Barack Obama‘s push for talks on an arms reduction treaty, Foreign Minister said in remarks broadcast Saturday.is ready for more nuclear weapons cuts and welcomes President
Russia is believed to have fewer warheads than the U.S. and has indicated it wants a binding deal on further reductions, but Lavrov’s remarks were the clearest statement in the issue since Obama took office last month.
The Kremlin, meanwhile, has called on the Obama administration to abandon policies set by his predecessor George W. Bush, including plans for a missile shield based in former Soviet satellite states and the expansion of NATO into Georgia and Ukraine. Lavrov said Russia had long pressed the Bush administration in vain for a clear response to proposals for replacing the 1991 , or START, when it expires in December.
By STEVE GUTTERMAN, Associated Press Writer
On Thursday, a spokesman for U.S. Secretary ofsaid a replacement treaty for START would be put on a fast track, and that the Obama administration was committed to cuts but had not decided how deep.
“We are ready to go further on the path of reductions and limitations,” Lavrov said, adding only the caveat that Russia’s overarching goal is to ensure its security.
START limited the United States and Russia to 6,000 nuclear warheads each. In 2002, Bush and Vladimir Putin, then president of Russia, agreed on a treaty that set a target of 1,700 to 2,000 deployed strategic warheads on each side by 2012.
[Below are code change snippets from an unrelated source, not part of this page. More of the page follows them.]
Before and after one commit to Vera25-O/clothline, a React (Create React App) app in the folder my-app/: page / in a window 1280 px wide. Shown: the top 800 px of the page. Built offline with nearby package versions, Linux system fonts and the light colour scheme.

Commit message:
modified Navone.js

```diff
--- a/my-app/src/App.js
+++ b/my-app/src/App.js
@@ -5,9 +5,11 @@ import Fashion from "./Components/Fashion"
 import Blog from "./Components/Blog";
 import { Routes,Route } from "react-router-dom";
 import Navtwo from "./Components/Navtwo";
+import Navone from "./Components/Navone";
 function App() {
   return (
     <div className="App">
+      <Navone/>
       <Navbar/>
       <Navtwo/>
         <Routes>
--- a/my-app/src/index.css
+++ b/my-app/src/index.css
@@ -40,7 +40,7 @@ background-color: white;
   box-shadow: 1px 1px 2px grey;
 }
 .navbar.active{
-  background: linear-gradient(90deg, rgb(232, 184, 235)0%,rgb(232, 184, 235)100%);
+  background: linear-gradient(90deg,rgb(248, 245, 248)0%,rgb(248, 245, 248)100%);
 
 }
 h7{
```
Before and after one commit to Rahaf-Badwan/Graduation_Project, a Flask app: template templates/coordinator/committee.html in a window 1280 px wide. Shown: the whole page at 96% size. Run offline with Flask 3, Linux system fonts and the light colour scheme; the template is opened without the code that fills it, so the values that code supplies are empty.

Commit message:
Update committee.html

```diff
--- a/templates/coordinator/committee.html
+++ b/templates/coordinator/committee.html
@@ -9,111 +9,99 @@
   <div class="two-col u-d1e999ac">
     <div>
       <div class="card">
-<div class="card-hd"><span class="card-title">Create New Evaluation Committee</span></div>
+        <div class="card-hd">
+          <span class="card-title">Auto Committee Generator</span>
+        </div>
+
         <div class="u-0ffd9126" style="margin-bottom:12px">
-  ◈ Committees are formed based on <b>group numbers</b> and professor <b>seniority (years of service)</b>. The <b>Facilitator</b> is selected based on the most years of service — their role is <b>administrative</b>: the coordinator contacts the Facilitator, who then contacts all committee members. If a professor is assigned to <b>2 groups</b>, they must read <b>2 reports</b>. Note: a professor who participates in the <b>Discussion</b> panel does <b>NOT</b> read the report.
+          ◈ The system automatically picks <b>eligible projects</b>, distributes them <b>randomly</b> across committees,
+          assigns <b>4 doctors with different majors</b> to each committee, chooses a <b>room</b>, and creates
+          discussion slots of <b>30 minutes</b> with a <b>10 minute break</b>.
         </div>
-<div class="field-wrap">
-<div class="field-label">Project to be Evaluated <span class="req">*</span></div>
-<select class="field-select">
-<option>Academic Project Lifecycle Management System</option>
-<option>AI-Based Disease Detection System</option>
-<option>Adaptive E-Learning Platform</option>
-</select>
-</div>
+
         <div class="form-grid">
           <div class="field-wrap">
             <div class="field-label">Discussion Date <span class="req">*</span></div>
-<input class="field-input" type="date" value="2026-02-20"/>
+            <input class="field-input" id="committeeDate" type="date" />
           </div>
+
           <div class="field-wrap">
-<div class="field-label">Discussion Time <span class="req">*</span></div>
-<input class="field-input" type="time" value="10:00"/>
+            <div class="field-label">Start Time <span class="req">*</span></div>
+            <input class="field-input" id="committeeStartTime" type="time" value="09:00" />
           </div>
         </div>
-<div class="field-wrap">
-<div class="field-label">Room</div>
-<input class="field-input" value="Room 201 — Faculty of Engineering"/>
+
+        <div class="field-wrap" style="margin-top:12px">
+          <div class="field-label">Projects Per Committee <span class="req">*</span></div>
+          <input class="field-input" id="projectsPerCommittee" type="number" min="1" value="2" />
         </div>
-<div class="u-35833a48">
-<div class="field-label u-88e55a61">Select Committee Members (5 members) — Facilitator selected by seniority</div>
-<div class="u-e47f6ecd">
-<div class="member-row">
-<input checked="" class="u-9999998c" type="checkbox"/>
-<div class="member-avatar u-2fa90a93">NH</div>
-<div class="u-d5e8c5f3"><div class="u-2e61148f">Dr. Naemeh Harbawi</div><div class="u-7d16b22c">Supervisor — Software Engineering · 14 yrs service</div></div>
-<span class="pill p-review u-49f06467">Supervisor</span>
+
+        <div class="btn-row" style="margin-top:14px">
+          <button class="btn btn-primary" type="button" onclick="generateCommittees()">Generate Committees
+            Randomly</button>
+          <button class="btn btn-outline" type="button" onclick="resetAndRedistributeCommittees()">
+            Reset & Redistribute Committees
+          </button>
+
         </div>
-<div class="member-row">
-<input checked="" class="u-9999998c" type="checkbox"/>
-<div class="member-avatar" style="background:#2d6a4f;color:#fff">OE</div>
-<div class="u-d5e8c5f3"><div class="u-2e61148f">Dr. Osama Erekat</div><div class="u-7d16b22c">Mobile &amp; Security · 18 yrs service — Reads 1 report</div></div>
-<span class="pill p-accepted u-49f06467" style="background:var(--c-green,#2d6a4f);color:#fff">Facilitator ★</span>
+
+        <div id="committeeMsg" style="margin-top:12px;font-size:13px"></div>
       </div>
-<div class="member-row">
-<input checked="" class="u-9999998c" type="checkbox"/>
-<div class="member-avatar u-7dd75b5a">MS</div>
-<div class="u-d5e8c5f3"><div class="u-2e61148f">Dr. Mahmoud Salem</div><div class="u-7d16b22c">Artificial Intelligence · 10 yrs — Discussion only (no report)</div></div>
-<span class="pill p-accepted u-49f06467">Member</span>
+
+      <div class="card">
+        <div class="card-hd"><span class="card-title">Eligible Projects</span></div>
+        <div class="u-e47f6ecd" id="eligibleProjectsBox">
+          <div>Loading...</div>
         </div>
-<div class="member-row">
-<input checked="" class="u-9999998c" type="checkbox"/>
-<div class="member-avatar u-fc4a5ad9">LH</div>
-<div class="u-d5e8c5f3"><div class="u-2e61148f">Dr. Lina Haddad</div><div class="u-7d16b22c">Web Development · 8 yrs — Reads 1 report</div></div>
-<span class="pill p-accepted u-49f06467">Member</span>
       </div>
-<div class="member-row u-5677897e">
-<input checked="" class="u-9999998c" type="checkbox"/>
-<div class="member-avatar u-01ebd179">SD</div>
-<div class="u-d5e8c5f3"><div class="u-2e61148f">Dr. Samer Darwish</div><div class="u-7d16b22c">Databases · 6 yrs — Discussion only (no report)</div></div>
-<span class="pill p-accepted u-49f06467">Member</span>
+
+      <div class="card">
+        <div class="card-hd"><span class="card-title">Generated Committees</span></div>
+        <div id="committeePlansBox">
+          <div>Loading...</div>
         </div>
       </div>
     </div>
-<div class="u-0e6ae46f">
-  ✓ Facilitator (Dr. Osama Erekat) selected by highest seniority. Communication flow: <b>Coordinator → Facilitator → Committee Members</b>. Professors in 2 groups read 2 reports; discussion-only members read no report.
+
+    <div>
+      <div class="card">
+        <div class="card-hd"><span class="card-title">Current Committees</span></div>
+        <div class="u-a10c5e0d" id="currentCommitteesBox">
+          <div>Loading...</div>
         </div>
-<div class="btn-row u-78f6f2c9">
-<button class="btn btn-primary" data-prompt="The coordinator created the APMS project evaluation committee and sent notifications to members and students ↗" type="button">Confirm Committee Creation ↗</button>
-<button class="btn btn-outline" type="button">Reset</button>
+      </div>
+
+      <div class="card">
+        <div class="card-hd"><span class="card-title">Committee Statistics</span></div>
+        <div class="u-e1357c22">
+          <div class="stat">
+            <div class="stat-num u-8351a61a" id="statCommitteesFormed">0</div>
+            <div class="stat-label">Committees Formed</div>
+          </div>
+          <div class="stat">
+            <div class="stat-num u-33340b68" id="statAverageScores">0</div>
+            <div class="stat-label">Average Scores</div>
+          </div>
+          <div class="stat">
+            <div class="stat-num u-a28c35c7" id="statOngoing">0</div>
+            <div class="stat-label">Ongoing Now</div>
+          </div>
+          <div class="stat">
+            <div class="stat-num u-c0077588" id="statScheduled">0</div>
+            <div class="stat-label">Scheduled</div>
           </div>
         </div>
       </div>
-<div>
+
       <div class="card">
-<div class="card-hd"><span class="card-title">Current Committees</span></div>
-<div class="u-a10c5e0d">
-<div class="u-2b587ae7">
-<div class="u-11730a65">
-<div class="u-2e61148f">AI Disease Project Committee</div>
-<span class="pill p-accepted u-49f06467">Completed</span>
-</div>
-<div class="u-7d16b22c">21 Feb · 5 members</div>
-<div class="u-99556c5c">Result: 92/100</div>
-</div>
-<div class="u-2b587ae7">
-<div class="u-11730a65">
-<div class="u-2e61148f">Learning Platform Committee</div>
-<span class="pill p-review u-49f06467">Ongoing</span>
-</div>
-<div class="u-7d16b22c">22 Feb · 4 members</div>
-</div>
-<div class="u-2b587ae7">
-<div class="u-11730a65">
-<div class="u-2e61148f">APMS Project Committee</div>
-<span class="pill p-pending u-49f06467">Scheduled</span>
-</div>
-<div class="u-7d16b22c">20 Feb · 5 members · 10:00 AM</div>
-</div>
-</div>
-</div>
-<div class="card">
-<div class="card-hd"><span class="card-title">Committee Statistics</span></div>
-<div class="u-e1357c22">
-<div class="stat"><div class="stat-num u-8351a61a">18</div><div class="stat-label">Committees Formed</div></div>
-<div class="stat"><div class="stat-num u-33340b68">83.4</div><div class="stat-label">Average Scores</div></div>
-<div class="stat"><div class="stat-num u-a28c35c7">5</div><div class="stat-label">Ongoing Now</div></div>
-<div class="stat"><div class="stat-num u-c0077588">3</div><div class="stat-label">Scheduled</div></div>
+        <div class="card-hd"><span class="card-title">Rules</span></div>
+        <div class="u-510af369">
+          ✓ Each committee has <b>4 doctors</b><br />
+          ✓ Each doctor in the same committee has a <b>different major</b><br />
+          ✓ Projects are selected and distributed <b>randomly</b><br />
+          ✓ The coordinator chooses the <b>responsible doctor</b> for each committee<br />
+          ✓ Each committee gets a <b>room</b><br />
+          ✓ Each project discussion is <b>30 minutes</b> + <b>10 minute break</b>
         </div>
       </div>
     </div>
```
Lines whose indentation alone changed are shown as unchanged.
Lavrov made no mention of specific numbers in the brief remarks. Asked about media reports claiming a reduction of up to 80 percent could be in the works, he said he had not heard them and that nothing had been confirmed officially.